Since August 2017, nearly 900,000 minority Muslim Rohingyas have fled violence across the border into Bangladesh’s Cox’s Bazar region, joining several hundred thousand others that had already settled there in overcrowded camps.
Mr. Lowcock painted a picture of “the most appalling brutality imaginable” during his first visit in 2017, when he “met with children who had seen parents killed” and women who, “just holding on”, recounted “horrendous stories of sexual violence they had survived”.
After visiting Cox’s Bazar this trip they noted that almost half of the 540,000 refugee children under the age of 12 are missing out completely on an education, while the remainder are only able to access very limited schooling. Moreover, just a handful of teenagers are currently able to access any form of education or training.
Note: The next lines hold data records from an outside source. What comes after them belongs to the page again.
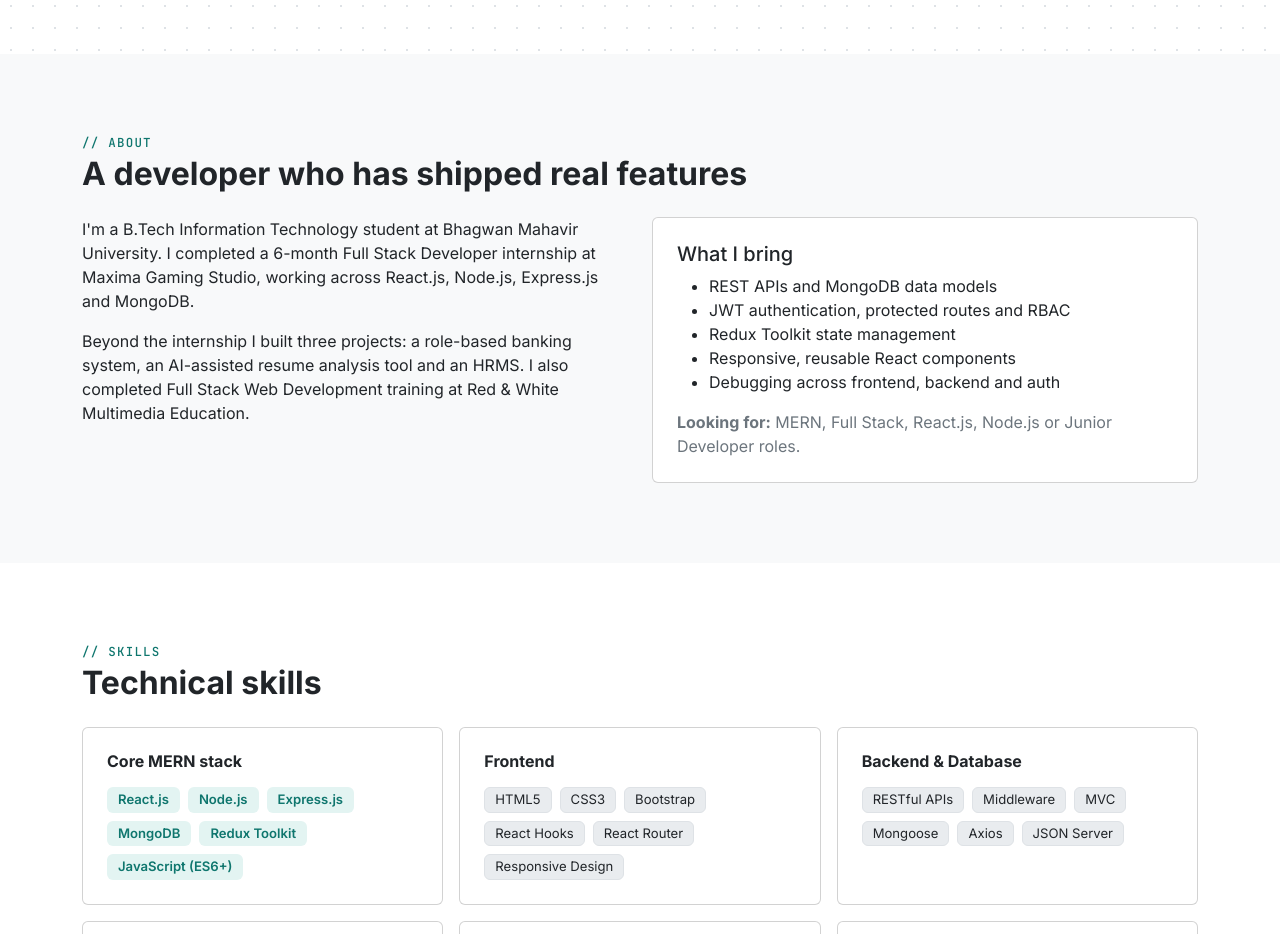
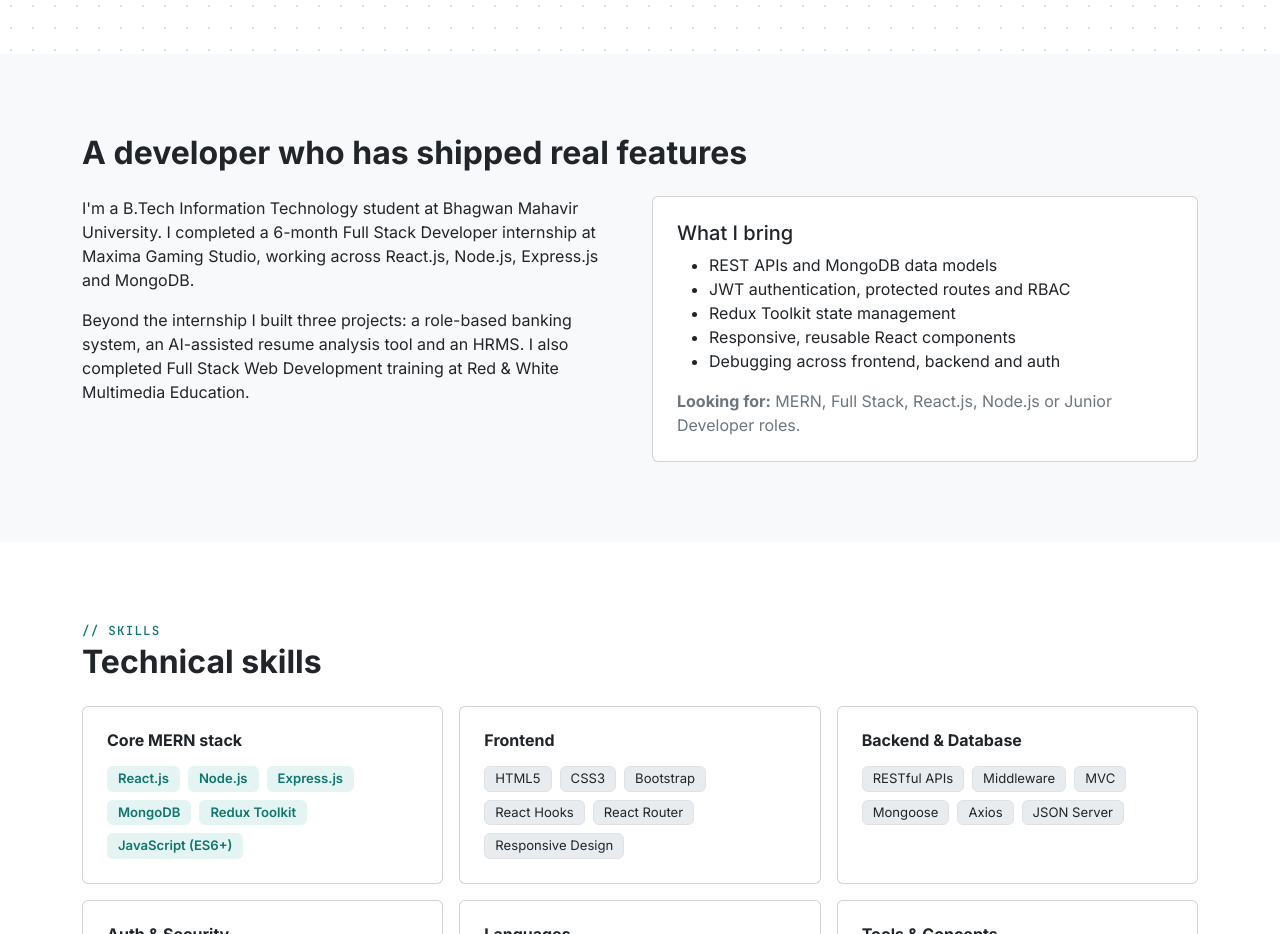
Before and after one commit to gaurav707270/gaurav-portfolio, a React (Vite) app: page / in a window 1280 px wide. Shown: the part 920-1854 px from the top of the page. Built offline with nearby package versions, Linux system fonts and the light colour scheme.

Commit message:
Update About.jsx

```diff
--- a/src/components/About.jsx
+++ b/src/components/About.jsx
@@ -2,7 +2,7 @@ export default function About() {
   return (
     <section id="about" className="alt">
       <div className="container">
-        <p className="eyebrow mb-1">// about</p>
+        {/* <p className="eyebrow mb-1">// about</p> */}
         <h2 className="fw-bold mb-4">A developer who has shipped real features</h2>
         <div className="row g-4">
           <div className="col-md-6">
```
“With the current crisis almost two years on, we must give refugees the chance to learn, build skills and contribute to their communities while also preparing for reintegration when they can return to Myanmar,” said Mr. Grandi. “The future of the Rohingya refugees hangs in the balance.”
The visit came just prior to the onset of cyclone season, which is followed by the arrival of monsoons, both posing serious risks of flooding, landslides and disease outbreaks to thousands of vulnerable women, men and children.
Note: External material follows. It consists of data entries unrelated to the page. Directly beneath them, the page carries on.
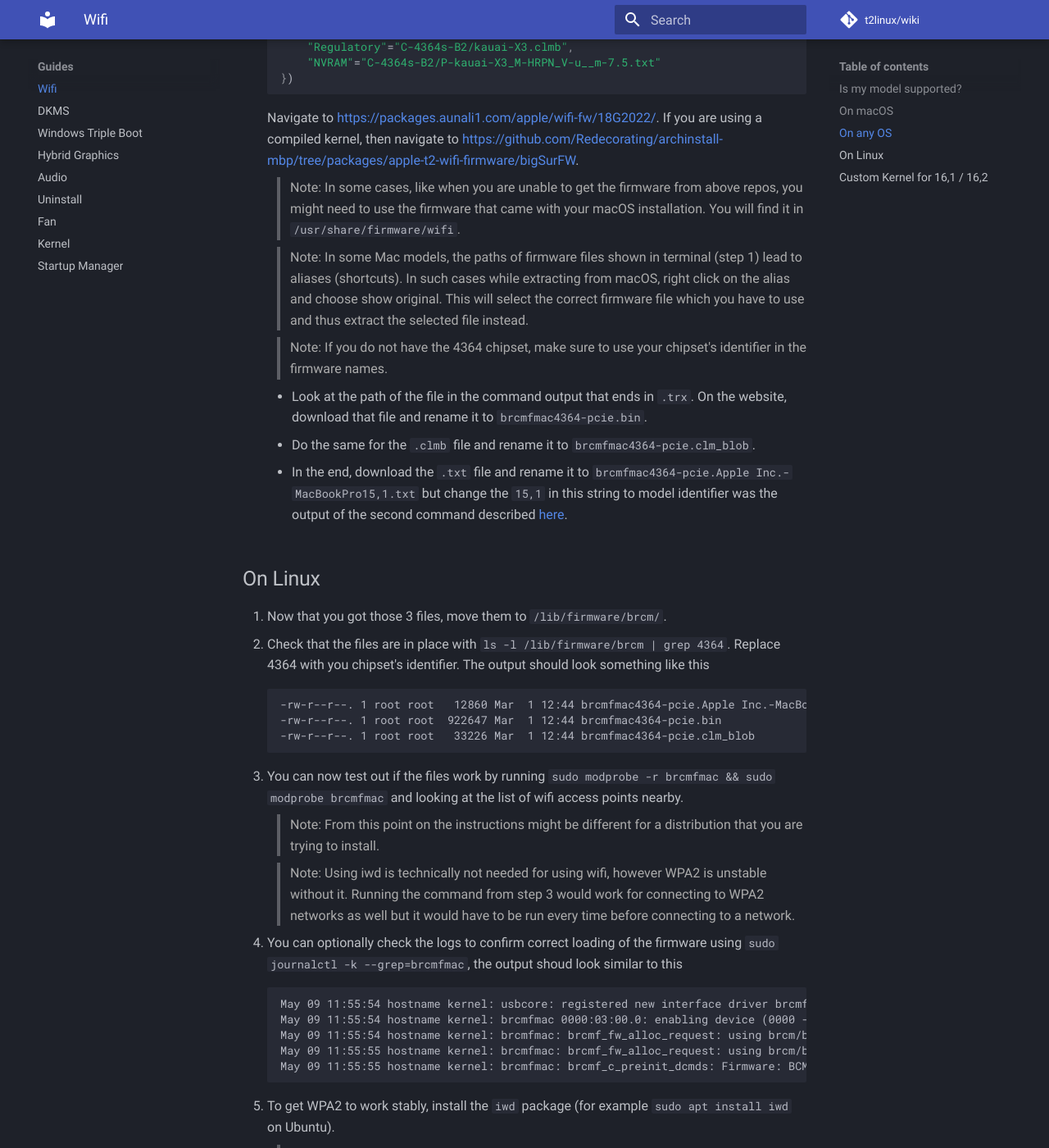
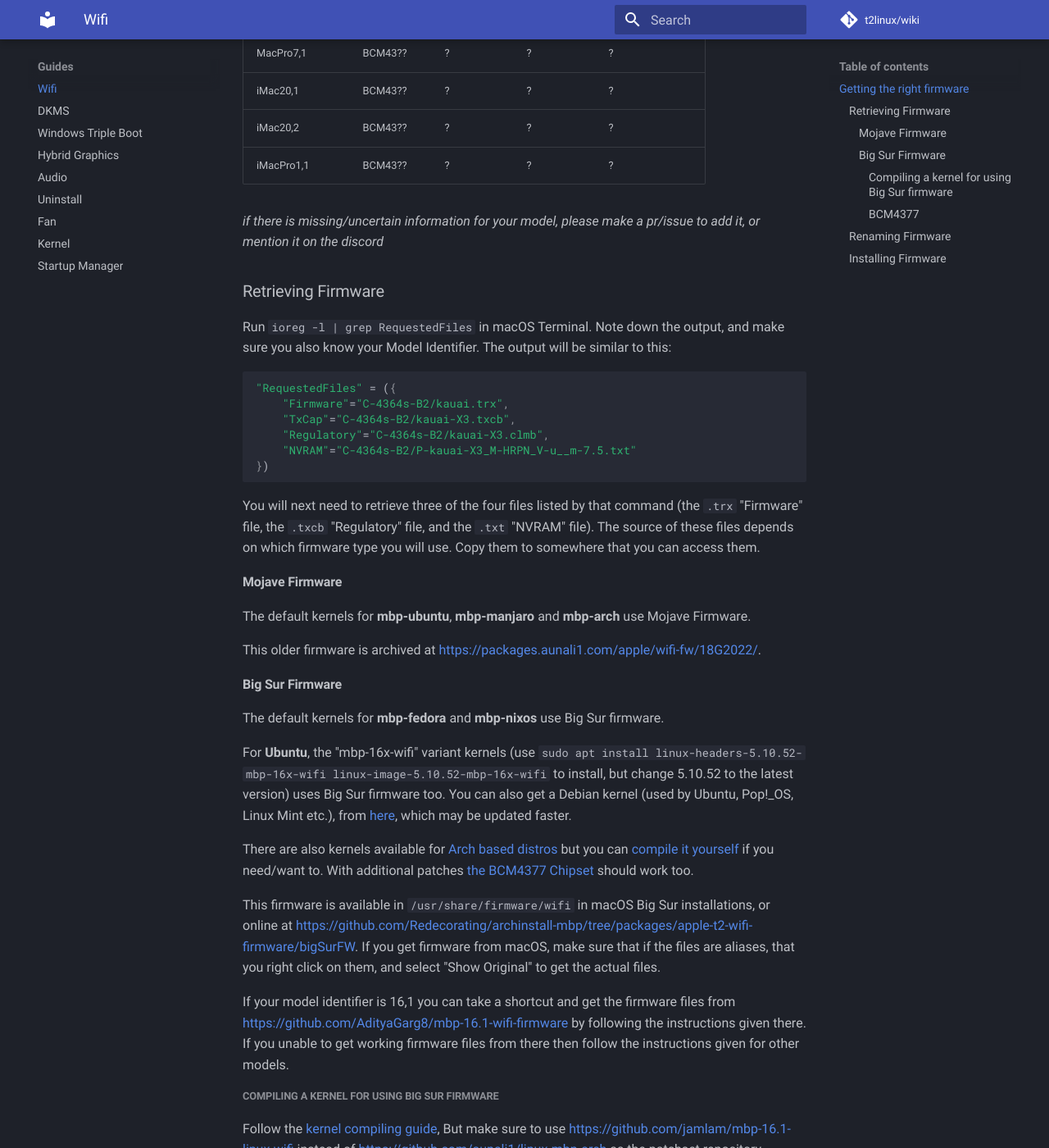
Before and after one commit to t2linux/wiki, an MkDocs documentation site: the page built from docs/guides/wifi.md, in a window 1280 px wide and 1400 px high, scrolled down 1349 px. Shown: the whole window at 82% size. Built offline with MkDocs 1.6.1 and Material for MkDocs 9.7.7, drawn with Linux system fonts in a browser that asks for light colours; comment, search, counter and statistics services are not loaded; some of the changed text lies outside the part shown.

Commit message:
Guides: Overhaul wifi guide (#56)
This updates the wifi guide to be based on chip version instead of only model identifier. Additionally instructions have been simplified and made more clear

````diff
--- a/docs/guides/wifi.md
+++ b/docs/guides/wifi.md
@@ -2,57 +2,109 @@
 
 This page is a step by step guide to get wifi working on supported models.
 
-**Note that currently not all models have support, see [Is my model supported?](https://wiki.t2linux.org/guides/wifi/#is-my-model-supported).**
+**Note that currently some models may not have support
+([testing wanted](#BCM4377)), see the table below**
 
-## Is my model supported?
+## Getting the right firmware
 
-You can get your model using `system_profiler SPHardwareDataType | grep "Model Identifier"` on macOS or using `cat /sys/devices/virtual/dmi/id/product_name` on Linux
+There are two patchsets for the linux kernel that add wifi support, but they
+each use wifi chipset firmware from different versions of macOS, and
+support different wifi chipsets.
 
-- Did your device release with macOS Mojave or earlier initially?
-    - If yes, is it a 15,4?
-        - If yes, there is currently no support
-        - If no, there is support
-- If no, is it a 16,1 or 16,2?
-    - If yes, there is support using a [self compiled kernel](https://wiki.t2linux.org/guides/wifi/#custom-kernel-for-161-162)
-    - If no, there is currently no support
+Please use the table below to check which patchsets will work for your model.
 
-## On macOS
+- You can check your Model Identifier like this:
+    - On macOS: `system_profiler SPHardwareDataType | grep "Model Identifier"`
+    - On Linux: `cat /sys/devices/virtual/dmi/id/product_name`
+- If unknown, your Mac's wifi chipset number can be found like this:
+    - On macOS: `ioreg -l | grep RequestedFiles`, the number will be
+      within the folder names, i.e. "C-`4364`\_\_s-B3" (Your model's
+      island will also be in this command's output).
+    - On Linux: `lspci -d '14e4:*'`, this will also tell you the
+      "Rev"/Revision.
 
-1. Run both `ioreg -l | grep RequestedFiles` (the names of the firmware files required by your model) and `system_profiler SPHardwareDataType | grep "Model Identifier"` (your model identifier) in a terminal and note down the output, you will need both values in the next steps.
-2. If your model identifier is 16,1 you may get the firmware files from [https://github.com/AdityaGarg8/mbp-16.1-wifi-firmware](https://github.com/AdityaGarg8/mbp-16.1-wifi-firmware) by following the instructions given there. On getting the correct files navigate to [On Linux](https://wiki.t2linux.org/guides/wifi/#on-linux) section. If you unable to get working firmware files from there then follow the instructions given for other models.
-3. For other models go to [On any OS](https://wiki.t2linux.org/guides/wifi/#on-any-os) section.
+| Model Identifier | Chipset | Revision | Island   | Firmware Options     |
+|------------------|---------|----------|----------|----------------------|
+| MacBookPro16,1   | BCM4364 | 4        | Bali     | Big Sur              |
+| MacBookPro16,2   | BCM4364 | 4        | Trinidad | Big Sur              |
+| MacBookPro16,3   | BCM4377 | 4?       | Tahiti?  | Big Sur[?](#bcm4377) |
+| MacBookPro16,4   | BCM4364 | 4        | Bali?    | Big Sur              |
+| MacBookPro15,1   | BCM4364 | 3        | Kauai    | Mojave / Big Sur     |
+| MacBookPro15,2   | BCM4364 | 3        | Maui     | Mojave / Big Sur     |
+| MacBookPro15,3   | BCM4364 | 3        | Kauai    | Mojave / Big Sur     |
+| MacBookPro15,4   | BCM4377 | 4?       | Formosa  | Big Sur[?](#bcm4377) |
+| MacBookAir9,1    | BCM4377 | 4        | Fiji     | Big Sur[?](#bcm4377) |
+| MacBookAir8,1    | BCM4355 | ?        | Hawaii   | Mojave               |
+| MacBookAir8,2    | BCM43?? | ?        | ?        | ?                    |
+| MacMini8,1       | BCM4364 | 3?       | Lanai    | Mojave / Big Sur     |
+| MacPro7,1        | BCM43?? | ?        | ?        | ?                    |
+| iMac20,1         | BCM43?? | ?        | ?        | ?                    |
+| iMac20,2         | BCM43?? | ?        | ?        | ?                    |
+| iMacPro1,1       | BCM43?? | ?        | ?        | ?                    |
 
-> Note: If you are unable to get the firmware even after following guide for other models, you might need to extract firmware from macOS at this point. See the instructions in [On any OS](https://wiki.t2linux.org/guides/wifi/#on-any-os) section, especially the first note there.
+*if there is missing/uncertain information for your model, please make a
+pr/issue to add it, or mention it on the discord*
 
-## On any OS
+### Retrieving Firmware
 
-1. Look at the ouput of the first command listed above, it will probably look something like this
+Run `ioreg -l | grep RequestedFiles` in macOS Terminal. Note down the output, and make sure you also know your Model Identifier. The output will be similar to this:
 
-    ```json
-    "RequestedFiles" = ({
-        "Firmware"="C-4364s-B2/kauai.trx",
-        "TxCap"="C-4364s-B2/kauai-X3.txcb",
-        "Regulatory"="C-4364s-B2/kauai-X3.clmb",
-        "NVRAM"="C-4364s-B2/P-kauai-X3_M-HRPN_V-u__m-7.5.txt"
-    })
-    ```
+```json
+"RequestedFiles" = ({
+    "Firmware"="C-4364s-B2/kauai.trx",
+    "TxCap"="C-4364s-B2/kauai-X3.txcb",
+    "Regulatory"="C-4364s-B2/kauai-X3.clmb",
+    "NVRAM"="C-4364s-B2/P-kauai-X3_M-HRPN_V-u__m-7.5.txt"
+})
+```
 
-    Navigate to [https://packages.aunali1.com/apple/wifi-fw/18G2022/](https://packages.aunali1.com/apple/wifi-fw/18G2022/). If you are using a compiled kernel, then navigate to [https://github.com/Redecorating/archinstall-mbp/tree/packages/apple-t2-wifi-firmware/bigSurFW](https://github.com/Redecorating/archinstall-mbp/tree/packages/apple-t2-wifi-firmware/bigSurFW).
+You will next need to retrieve three of the four files listed by that command (the `.trx` "Firmware" file, the `.txcb` "Regulatory" file, and the `.txt` "NVRAM" file). The source of these files depends on which firmware type you will use. Copy them to somewhere that you can access them.
 
-    > Note: In some cases, like when you are unable to get the firmware from above repos, you might need to use the firmware that came with your macOS installation. You will         find it in `/usr/share/firmware/wifi`.
+#### Mojave Firmware
 
-    > Note: In some Mac models, the paths of firmware files shown in terminal (step 1) lead to aliases (shortcuts). In such cases while extracting from macOS, right click on the     alias and choose show original. This will select the correct firmware file which you have to use and thus extract the selected file instead.
+The default kernels for **mbp-ubuntu**, **mbp-manjaro** and **mbp-arch** use Mojave Firmware.
 
-    > Note: If you do not have the 4364 chipset, make sure to use your chipset's identifier in the firmware names.
+This older firmware is archived at [https://packages.aunali1.com/apple/wifi-fw/18G2022/](https://packages.aunali1.com/apple/wifi-fw/18G2022/).
 
-    - Look at the path of the file in the command output that ends in `.trx`. On the website, download that file and rename it to `brcmfmac4364-pcie.bin`.
-    - Do the same for the `.clmb` file and rename it to `brcmfmac4364-pcie.clm_blob`.
-    - In the end, download the `.txt` file and rename it to `brcmfmac4364-pcie.Apple Inc.-MacBookPro15,1.txt` but change the `15,1` in this string to model identifier was the output of the second command described [here](https://wiki.t2linux.org/guides/wifi/#on-macos).
+#### Big Sur Firmware
 
-## On Linux
+The default kernels for **mbp-fedora** and **mbp-nixos** use Big Sur firmware.
+
+For **Ubuntu**, the "mbp-16x-wifi" variant kernels (use `sudo apt install linux-headers-5.10.52-mbp-16x-wifi linux-image-5.10.52-mbp-16x-wifi` to install, but change 5.10.52 to the latest version) uses Big Sur firmware too. You can also get a Debian kernel (used by Ubuntu, Pop!_OS, Linux Mint etc.), from [here](https://github.com/AdityaGarg8/mbp-16.x-ubuntu-kernel/releases), which may be updated faster.
+
+There are also kernels available for [Arch based distros](https://github.com/Redecorating/mbp-16.1-linux-wifi/releases)
+but you can [compile it yourself](#compiling-with-corelliums-patchset) if you need/want to.
+With additional patches [the BCM4377 Chipset](#BCM4377) should work too.
+
+This firmware is available in `/usr/share/firmware/wifi` in macOS Big Sur installations, or online at [https://github.com/Redecorating/archinstall-mbp/tree/packages/apple-t2-wifi-firmware/bigSurFW](https://github.com/Redecorating/archinstall-mbp/tree/packages/apple-t2-wifi-firmware/bigSurFW). If you get firmware from macOS, make sure that if the files are aliases, that you right click on them, and select "Show Original" to get the actual files.
+
+If your model identifier is 16,1 you can take a shortcut and get the firmware files from [https://github.com/AdityaGarg8/mbp-16.1-wifi-firmware](https://github.com/AdityaGarg8/mbp-16.1-wifi-firmware) by following the instructions given there. If you unable to get working firmware files from there then follow the instructions given for other models.
+
+##### Compiling a kernel for using Big Sur firmware
+
+Follow the [kernel compiling guide](https://wiki.t2linux.org/guides/kernel/#compile),
+But make sure to use [https://github.com/jamlam/mbp-16.1-linux-wifi](https://github.com/jamlam/mbp-16.1-linux-wifi)
+instead of [https://github.com/aunali1/linux-mbp-arch](https://github.com/aunali1/linux-mbp-arch)
+as the patchset repository.
+
+##### BCM4377
+
+The BCM4377 chipset is Broadcom's "2.0" hardware, and requires changes to
+the `brcmfmac` driver. The artifact from [this CI run](https://github.com/Redecorating/mbp-16.1-linux-wifi/actions/runs/1037316726)
+has an Arch kernel with extra patches in addition to the
+Corellium patch that should support the BCM4377. If you test this, you
+will need Big Sur wifi firmware.
+
+### Renaming Firmware
+
+- Rename the `.trx` "Firmware" file to `brcmfmac4364-pcie.bin`, but change `4364` to your wifi chipset number.
+- Do the same for the `.clmb` "Regulatory" file and rename it to `brcmfmac4364-pcie.clm_blob`. Again, change `4364` to your chipset number.
+- Lastly, rename the `.txt` "NVRAM" file to `brcmfmac4364-pcie.Apple Inc.-MacBookPro15,1.txt` but in addition to changing `4364` to your chipset number, change `MacBookPro15,1` to your Model Identifier.
+
+### Installing Firmware
 
 1. Now that you got those 3 files, move them to `/lib/firmware/brcm/`.
-2. Check that the files are in place with `ls -l /lib/firmware/brcm | grep 4364`. Replace 4364 with you chipset's identifier. The output should look something like this
+2. Check that the files are in place with `ls -l /lib/firmware/brcm|grep -E "43(64|55|77)"`. The output should look something like this
 
     ```plain
     -rw-r--r--. 1 root root   12860 Mar  1 12:44 brcmfmac4364-pcie.Apple Inc.-MacBookPro15,1.txt
@@ -68,7 +120,7 @@ You can get your model using `system_profiler SPHardwareDataType | grep "Model I
     Running the command from step 3 would work for connecting to WPA2 networks as well but it would have to be
     run every time before connecting to a network.
 
-4. You can optionally check the logs to confirm correct loading of the firmware using `sudo journalctl -k --grep=brcmfmac`, the output shoud look similar to this
+4. You can optionally check the logs to confirm correct loading of the firmware using `sudo journalctl -k --grep=brcmfmac`, the output should look similar to this
 
     ```log
     May 09 11:55:54 hostname kernel: usbcore: registered new interface driver brcmfmac
@@ -80,7 +132,7 @@ You can get your model using `system_profiler SPHardwareDataType | grep "Model I
 
 5. To get WPA2 to work stably, install the `iwd` package (for example `sudo apt install iwd` on Ubuntu).
 
-    > Note: `iwd` versions 1.14 and 1.15 are known to cause issues, although until now only on arch based distributions. If you have one of those versions, please refer to your distribution's documentation for installing 1.13
+    > Note: `iwd` versions 1.14 and 1.15 do not work (unless you are using Big Sur Firmware patch). If you have one of those versions, please refer to your distribution's documentation for installing 1.13
 
 6. Edit `/etc/NetworkManager/NetworkManager.conf` to look like the following:
 
@@ -92,23 +144,8 @@ You can get your model using `system_profiler SPHardwareDataType | grep "Model I
 7. Set iwd to run on boot with the following commands (assuming that you are using systemd).
 
     ```sh
-    sudo systemctl enable iwd
-    sudo systemctl start iwd
+    sudo systemctl enable --now iwd
     sudo systemctl restart NetworkManager
     ```
 
-If you wifi disconnects or has issues otherwise its advised to restart iwd: `sudo systemctl restart iwd`.
-
-## Custom Kernel for 16,1 / 16,2
-
-As mentioned in [Is my model supported?](https://wiki.t2linux.org/guides/wifi/#is-my-model-supported) there is wifi support for the
-MacBook Pro 16,1 and 16,2. This is achived through a patchset for a custom kernel.
-
-Follow the [kernel compiling guide](https://wiki.t2linux.org/guides/kernel/#compile). Make
-sure to use [https://github.com/jamlam/mbp-16.1-linux-wifi](https://github.com/jamlam/mbp-16.1-linux-wifi)
-instead of [https://github.com/aunali1/linux-mbp-arch](https://github.com/aunali1/linux-mbp-arch) as the patchset repository however. If you don't want to compile the kernel yourself (it takes a few hours to
-compile), there are precompiled kernels for [Ubuntu/Debian](https://github.com/Redecorating/mbp-ubuntu-kernel/releases)
-and [Arch based distros](https://github.com/Redecorating/mbp-16.1-linux-wifi/releases). mbp-fedora and
-mbp-nixos currently use this patch.
-
-Once you have verified that you booted into the correct kernel, follow the [Wifi Guide](https://wiki.t2linux.org/guides/wifi/).
+If you wifi disconnects or has issues otherwise its advised to restart iwd: `sudo systemctl restart iwd`, or reprobe the wifi kernel module: `sudo modprobe -r brcmfmac && sudo modprobe brcmfmac`.
````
“We are concerned for the welfare of the Rohingya refugees who live in such vulnerable circumstances in Cox’s Bazar, as well as for host communities which also face significant challenges, particularly in the lead up to the monsoon season,” said António Vitorino.
The UN leaders discussed with the Government ways that the international community can further support preparedness and response efforts.
“The Rohingya community is made up of so many young people who are in need of hope and opportunities if they are to build successful lives upon their return to Myanmar”, Mr. Vitorino added.
They also met families undergoing a joint Government-UNHCR registration process, receiving documents that for many are a first to confirm their identity in Bangladesh and enhance their rights to access services and protection.
“This remains one of the world’s biggest refugee crises,” maintained Mr. Grandi. “I saw a great deal of progress, but their situation, especially for women and children, remains fragile”.
While in the camps, they assessed ongoing work to address weather-related risks, including strengthening shelters, improving infrastructure, and training volunteers while recognizing the critical role the refugees themselves are playing in these efforts.
“A wise, far-sighted approach would see a stronger focus on helping the refugees not just recover from the horrors they have experienced, but also to prepare for a dignified longer-term future,” concluded Mr. Lowcock.